» **Supplied records**

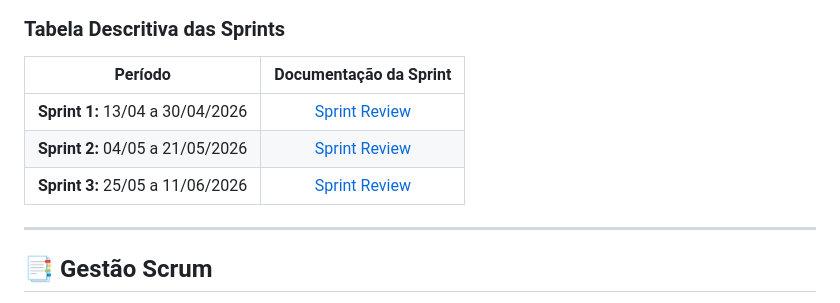
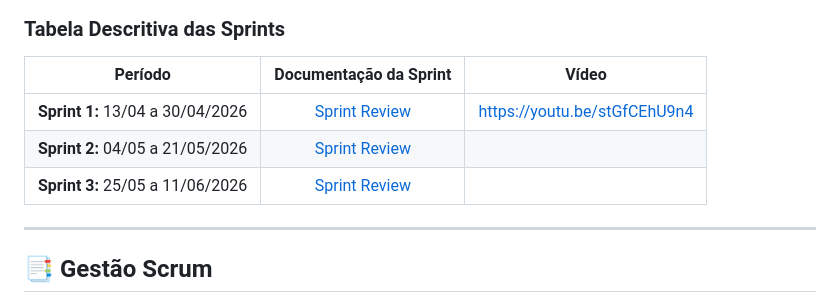
Before and after one commit to TeamStacked/PortalScrum, a Markdown page: README.md, the part around the change. GitHub-like rendering.

Commit message:
docs (#20): add video links to sprint documentation for enhanced review experience

```diff
--- a/README.md
+++ b/README.md
@@ -37,11 +37,11 @@ graph TD
 
 ### Tabela Descritiva das Sprints
 
-|             Período              |            Documentação da Sprint            |
-| :------------------------------: | :------------------------------------------: |
-| **Sprint 1:** 13/04 a 30/04/2026 | [Sprint Review](./docs/sprint-1/sprint-1.md) |
-| **Sprint 2:** 04/05 a 21/05/2026 | [Sprint Review](./docs/sprint-2/sprint-2.md) |
-| **Sprint 3:** 25/05 a 11/06/2026 | [Sprint Review](./docs/sprint-3/sprint-3.md) |
+|             Período              |            Documentação da Sprint            |            Vídeo             |
+| :------------------------------: | :------------------------------------------: | :--------------------------: |
+| **Sprint 1:** 13/04 a 30/04/2026 | [Sprint Review](./docs/sprint-1/sprint-1.md) | https://youtu.be/stGfCEhU9n4 |
+| **Sprint 2:** 04/05 a 21/05/2026 | [Sprint Review](./docs/sprint-2/sprint-2.md) |                              |
+| **Sprint 3:** 25/05 a 11/06/2026 | [Sprint Review](./docs/sprint-3/sprint-3.md) |                              |
 
 ---
 
```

» **Problem details**
Please copy each line from the material above in which the string "docs" appears.

» **Solution to the exercise**
docs (#20): add video links to sprint documentation for enhanced review experience
-| **Sprint 1:** 13/04 a 30/04/2026 | [Sprint Review](./docs/sprint-1/sprint-1.md) |
-| **Sprint 2:** 04/05 a 21/05/2026 | [Sprint Review](./docs/sprint-2/sprint-2.md) |
-| **Sprint 3:** 25/05 a 11/06/2026 | [Sprint Review](./docs/sprint-3/sprint-3.md) |
+| **Sprint 1:** 13/04 a 30/04/2026 | [Sprint Review](./docs/sprint-1/sprint-1.md) | https://youtu.be/stGfCEhU9n4 |
+| **Sprint 2:** 04/05 a 21/05/2026 | [Sprint Review](./docs/sprint-2/sprint-2.md) |                              |
+| **Sprint 3:** 25/05 a 11/06/2026 | [Sprint Review](./docs/sprint-3/sprint-3.md) |                              |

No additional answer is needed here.